§ Material provided:
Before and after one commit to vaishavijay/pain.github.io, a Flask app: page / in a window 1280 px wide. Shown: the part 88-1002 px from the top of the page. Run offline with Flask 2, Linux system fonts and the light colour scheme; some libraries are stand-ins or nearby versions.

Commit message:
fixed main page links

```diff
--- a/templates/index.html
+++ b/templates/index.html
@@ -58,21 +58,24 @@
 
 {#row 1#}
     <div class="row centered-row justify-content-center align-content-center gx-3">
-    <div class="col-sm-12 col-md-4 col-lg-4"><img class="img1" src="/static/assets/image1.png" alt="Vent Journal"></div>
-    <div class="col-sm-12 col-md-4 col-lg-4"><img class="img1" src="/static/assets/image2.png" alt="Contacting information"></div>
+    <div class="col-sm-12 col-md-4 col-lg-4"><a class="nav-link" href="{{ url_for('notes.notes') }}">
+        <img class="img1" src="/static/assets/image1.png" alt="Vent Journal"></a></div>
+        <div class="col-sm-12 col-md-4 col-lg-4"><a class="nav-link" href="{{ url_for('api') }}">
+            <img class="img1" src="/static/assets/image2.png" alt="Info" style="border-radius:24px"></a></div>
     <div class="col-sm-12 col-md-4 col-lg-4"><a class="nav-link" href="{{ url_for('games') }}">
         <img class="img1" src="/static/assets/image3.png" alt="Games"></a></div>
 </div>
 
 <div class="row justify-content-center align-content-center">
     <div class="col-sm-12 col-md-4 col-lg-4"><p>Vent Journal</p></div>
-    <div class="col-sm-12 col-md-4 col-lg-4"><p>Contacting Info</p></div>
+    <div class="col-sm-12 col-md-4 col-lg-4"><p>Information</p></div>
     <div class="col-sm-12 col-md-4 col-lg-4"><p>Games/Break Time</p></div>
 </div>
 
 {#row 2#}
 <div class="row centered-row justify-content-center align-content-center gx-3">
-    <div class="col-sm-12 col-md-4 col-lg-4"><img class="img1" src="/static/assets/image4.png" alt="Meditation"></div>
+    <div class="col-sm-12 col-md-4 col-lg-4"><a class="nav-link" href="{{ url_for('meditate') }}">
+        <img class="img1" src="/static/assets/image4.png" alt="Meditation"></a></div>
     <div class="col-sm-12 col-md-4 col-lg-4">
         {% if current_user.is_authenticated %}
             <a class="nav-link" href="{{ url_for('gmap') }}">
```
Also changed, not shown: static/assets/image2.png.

§ Brief:
The response should be every record above restated exactly.

§ Output of the exercise:
Before and after one commit to vaishavijay/pain.github.io, a Flask app: page / in a window 1280 px wide. Shown: the part 88-1002 px from the top of the page. Run offline with Flask 2, Linux system fonts and the light colour scheme; some libraries are stand-ins or nearby versions.

Commit message:
fixed main page links

```diff
--- a/templates/index.html
+++ b/templates/index.html
@@ -58,21 +58,24 @@
 
 {#row 1#}
     <div class="row centered-row justify-content-center align-content-center gx-3">
-    <div class="col-sm-12 col-md-4 col-lg-4"><img class="img1" src="/static/assets/image1.png" alt="Vent Journal"></div>
-    <div class="col-sm-12 col-md-4 col-lg-4"><img class="img1" src="/static/assets/image2.png" alt="Contacting information"></div>
+    <div class="col-sm-12 col-md-4 col-lg-4"><a class="nav-link" href="{{ url_for('notes.notes') }}">
+        <img class="img1" src="/static/assets/image1.png" alt="Vent Journal"></a></div>
+        <div class="col-sm-12 col-md-4 col-lg-4"><a class="nav-link" href="{{ url_for('api') }}">
+            <img class="img1" src="/static/assets/image2.png" alt="Info" style="border-radius:24px"></a></div>
     <div class="col-sm-12 col-md-4 col-lg-4"><a class="nav-link" href="{{ url_for('games') }}">
         <img class="img1" src="/static/assets/image3.png" alt="Games"></a></div>
 </div>
 
 <div class="row justify-content-center align-content-center">
     <div class="col-sm-12 col-md-4 col-lg-4"><p>Vent Journal</p></div>
-    <div class="col-sm-12 col-md-4 col-lg-4"><p>Contacting Info</p></div>
+    <div class="col-sm-12 col-md-4 col-lg-4"><p>Information</p></div>
     <div class="col-sm-12 col-md-4 col-lg-4"><p>Games/Break Time</p></div>
 </div>
 
 {#row 2#}
 <div class="row centered-row justify-content-center align-content-center gx-3">
-    <div class="col-sm-12 col-md-4 col-lg-4"><img class="img1" src="/static/assets/image4.png" alt="Meditation"></div>
+    <div class="col-sm-12 col-md-4 col-lg-4"><a class="nav-link" href="{{ url_for('meditate') }}">
+        <img class="img1" src="/static/assets/image4.png" alt="Meditation"></a></div>
     <div class="col-sm-12 col-md-4 col-lg-4">
         {% if current_user.is_authenticated %}
             <a class="nav-link" href="{{ url_for('gmap') }}">
```
Also changed, not shown: static/assets/image2.png.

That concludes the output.